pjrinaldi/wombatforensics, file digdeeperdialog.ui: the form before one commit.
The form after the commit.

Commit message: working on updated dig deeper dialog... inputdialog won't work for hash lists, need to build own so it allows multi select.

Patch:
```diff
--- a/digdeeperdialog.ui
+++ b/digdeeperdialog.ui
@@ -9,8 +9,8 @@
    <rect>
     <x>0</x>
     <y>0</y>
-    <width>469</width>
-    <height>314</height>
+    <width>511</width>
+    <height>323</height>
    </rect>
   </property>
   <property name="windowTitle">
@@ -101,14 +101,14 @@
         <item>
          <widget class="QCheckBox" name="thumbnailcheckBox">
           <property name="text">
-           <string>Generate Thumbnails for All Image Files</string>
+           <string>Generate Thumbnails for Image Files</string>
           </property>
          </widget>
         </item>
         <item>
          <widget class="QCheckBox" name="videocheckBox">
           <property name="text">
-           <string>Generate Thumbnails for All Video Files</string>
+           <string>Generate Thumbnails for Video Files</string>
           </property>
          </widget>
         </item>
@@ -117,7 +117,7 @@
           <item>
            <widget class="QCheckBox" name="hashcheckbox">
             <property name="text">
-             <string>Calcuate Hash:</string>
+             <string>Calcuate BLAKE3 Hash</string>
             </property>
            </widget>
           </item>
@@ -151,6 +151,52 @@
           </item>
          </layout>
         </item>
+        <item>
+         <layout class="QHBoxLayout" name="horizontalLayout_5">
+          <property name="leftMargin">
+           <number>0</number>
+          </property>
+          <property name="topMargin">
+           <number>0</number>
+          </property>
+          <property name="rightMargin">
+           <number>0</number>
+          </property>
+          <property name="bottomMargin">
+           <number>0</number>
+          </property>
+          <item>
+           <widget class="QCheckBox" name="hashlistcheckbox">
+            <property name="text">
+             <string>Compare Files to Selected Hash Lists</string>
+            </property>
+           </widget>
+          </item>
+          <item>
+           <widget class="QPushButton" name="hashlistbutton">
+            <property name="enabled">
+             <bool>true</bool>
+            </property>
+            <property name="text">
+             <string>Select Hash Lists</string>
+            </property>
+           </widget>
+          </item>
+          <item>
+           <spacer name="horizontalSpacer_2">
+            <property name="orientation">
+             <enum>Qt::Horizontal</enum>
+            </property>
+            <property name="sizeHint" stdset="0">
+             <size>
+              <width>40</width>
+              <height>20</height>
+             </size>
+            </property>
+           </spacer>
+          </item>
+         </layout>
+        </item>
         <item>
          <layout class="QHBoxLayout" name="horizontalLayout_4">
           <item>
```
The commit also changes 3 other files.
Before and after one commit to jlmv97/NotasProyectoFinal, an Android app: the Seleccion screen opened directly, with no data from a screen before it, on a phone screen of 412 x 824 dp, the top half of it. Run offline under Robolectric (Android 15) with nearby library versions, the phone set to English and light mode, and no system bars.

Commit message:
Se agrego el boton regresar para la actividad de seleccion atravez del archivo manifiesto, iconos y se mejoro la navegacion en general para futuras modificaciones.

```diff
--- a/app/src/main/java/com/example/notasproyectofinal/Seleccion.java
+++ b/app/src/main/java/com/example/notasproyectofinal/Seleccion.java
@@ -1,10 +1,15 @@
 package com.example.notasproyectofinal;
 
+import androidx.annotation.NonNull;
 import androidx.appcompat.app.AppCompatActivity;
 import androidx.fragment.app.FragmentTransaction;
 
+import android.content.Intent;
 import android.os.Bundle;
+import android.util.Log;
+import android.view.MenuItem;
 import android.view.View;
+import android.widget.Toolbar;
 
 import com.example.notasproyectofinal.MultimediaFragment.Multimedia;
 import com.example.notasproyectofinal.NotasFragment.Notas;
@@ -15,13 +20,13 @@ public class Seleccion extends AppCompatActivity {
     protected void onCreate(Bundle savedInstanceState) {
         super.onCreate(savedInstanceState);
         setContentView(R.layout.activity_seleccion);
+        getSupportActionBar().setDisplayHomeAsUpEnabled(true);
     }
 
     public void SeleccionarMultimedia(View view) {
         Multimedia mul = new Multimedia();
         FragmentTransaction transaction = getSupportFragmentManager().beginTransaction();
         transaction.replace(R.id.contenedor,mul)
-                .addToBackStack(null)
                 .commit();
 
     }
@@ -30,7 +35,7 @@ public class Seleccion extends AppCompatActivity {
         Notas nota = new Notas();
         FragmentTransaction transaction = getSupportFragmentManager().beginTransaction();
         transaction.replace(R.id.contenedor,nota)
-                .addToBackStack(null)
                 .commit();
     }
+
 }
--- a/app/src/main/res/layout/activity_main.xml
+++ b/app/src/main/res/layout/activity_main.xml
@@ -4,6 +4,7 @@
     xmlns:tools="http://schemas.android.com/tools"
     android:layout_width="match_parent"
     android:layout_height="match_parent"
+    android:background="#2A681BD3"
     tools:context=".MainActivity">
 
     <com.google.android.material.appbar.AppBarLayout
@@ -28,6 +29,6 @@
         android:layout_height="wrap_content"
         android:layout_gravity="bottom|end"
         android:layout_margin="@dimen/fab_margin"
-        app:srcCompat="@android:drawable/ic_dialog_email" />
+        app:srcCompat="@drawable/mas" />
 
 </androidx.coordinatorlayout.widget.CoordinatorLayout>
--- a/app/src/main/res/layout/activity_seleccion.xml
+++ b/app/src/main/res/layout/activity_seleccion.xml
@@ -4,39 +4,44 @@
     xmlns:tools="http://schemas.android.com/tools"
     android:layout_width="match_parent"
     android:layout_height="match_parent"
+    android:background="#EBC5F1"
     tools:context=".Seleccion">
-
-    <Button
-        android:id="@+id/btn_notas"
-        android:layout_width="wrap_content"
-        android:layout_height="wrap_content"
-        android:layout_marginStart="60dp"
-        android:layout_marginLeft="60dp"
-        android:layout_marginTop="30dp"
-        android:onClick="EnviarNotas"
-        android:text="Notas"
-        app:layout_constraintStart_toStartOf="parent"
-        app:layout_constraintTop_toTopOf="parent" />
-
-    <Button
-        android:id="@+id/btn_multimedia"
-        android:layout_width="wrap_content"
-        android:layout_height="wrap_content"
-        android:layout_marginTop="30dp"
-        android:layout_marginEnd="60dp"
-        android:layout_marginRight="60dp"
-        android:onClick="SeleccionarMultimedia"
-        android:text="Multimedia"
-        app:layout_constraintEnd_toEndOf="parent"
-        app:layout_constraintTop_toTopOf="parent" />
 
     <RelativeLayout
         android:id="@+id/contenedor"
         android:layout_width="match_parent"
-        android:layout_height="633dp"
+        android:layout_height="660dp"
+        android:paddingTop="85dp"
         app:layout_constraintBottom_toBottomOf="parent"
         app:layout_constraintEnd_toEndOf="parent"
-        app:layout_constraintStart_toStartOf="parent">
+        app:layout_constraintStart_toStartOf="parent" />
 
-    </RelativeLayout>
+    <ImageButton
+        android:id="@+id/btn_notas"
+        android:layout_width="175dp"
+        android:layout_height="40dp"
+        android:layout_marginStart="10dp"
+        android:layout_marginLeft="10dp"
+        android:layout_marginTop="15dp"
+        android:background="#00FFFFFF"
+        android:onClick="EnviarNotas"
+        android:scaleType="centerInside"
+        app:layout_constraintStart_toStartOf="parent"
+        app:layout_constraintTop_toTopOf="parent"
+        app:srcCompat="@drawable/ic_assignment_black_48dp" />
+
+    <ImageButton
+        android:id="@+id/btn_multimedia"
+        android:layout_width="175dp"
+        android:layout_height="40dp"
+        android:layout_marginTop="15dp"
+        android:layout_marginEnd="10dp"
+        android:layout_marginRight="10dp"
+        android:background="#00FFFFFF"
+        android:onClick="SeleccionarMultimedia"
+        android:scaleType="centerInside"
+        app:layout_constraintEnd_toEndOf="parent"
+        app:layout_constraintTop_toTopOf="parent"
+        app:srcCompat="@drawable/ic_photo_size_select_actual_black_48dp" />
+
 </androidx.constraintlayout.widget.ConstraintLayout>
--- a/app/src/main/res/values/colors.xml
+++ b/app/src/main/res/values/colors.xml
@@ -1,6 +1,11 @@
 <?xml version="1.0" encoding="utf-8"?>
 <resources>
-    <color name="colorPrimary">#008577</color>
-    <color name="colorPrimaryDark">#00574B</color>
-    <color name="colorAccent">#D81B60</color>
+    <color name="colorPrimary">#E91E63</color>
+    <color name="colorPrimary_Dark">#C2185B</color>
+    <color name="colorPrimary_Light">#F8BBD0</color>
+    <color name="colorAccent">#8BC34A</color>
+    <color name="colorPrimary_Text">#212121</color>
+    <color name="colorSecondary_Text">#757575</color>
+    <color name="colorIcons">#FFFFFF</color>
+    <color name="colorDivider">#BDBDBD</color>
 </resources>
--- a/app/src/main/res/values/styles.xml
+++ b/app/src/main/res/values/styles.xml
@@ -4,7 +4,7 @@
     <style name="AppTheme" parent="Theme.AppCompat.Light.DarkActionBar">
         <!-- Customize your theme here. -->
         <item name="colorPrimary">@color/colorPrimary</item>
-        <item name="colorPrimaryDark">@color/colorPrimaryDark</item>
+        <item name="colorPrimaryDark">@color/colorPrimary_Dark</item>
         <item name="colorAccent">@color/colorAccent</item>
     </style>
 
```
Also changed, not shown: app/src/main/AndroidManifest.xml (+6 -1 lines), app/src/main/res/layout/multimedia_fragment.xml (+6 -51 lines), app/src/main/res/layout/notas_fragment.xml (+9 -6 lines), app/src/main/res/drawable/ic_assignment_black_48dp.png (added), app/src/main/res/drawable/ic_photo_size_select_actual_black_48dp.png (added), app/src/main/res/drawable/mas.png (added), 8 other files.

_ _ _ _ _ _ _

=== Required action ===
Every line above that holds the string "class" should be returned.

=== Written answer ===
          <widget class="QCheckBox" name="thumbnailcheckBox">
          <widget class="QCheckBox" name="videocheckBox">
            <widget class="QCheckBox" name="hashcheckbox">
+         <layout class="QHBoxLayout" name="horizontalLayout_5">
+           <widget class="QCheckBox" name="hashlistcheckbox">
+           <widget class="QPushButton" name="hashlistbutton">
          <layout class="QHBoxLayout" name="horizontalLayout_4">
@@ -15,13 +20,13 @@ public class Seleccion extends AppCompatActivity {
@@ -30,7 +35,7 @@ public class Seleccion extends AppCompatActivity {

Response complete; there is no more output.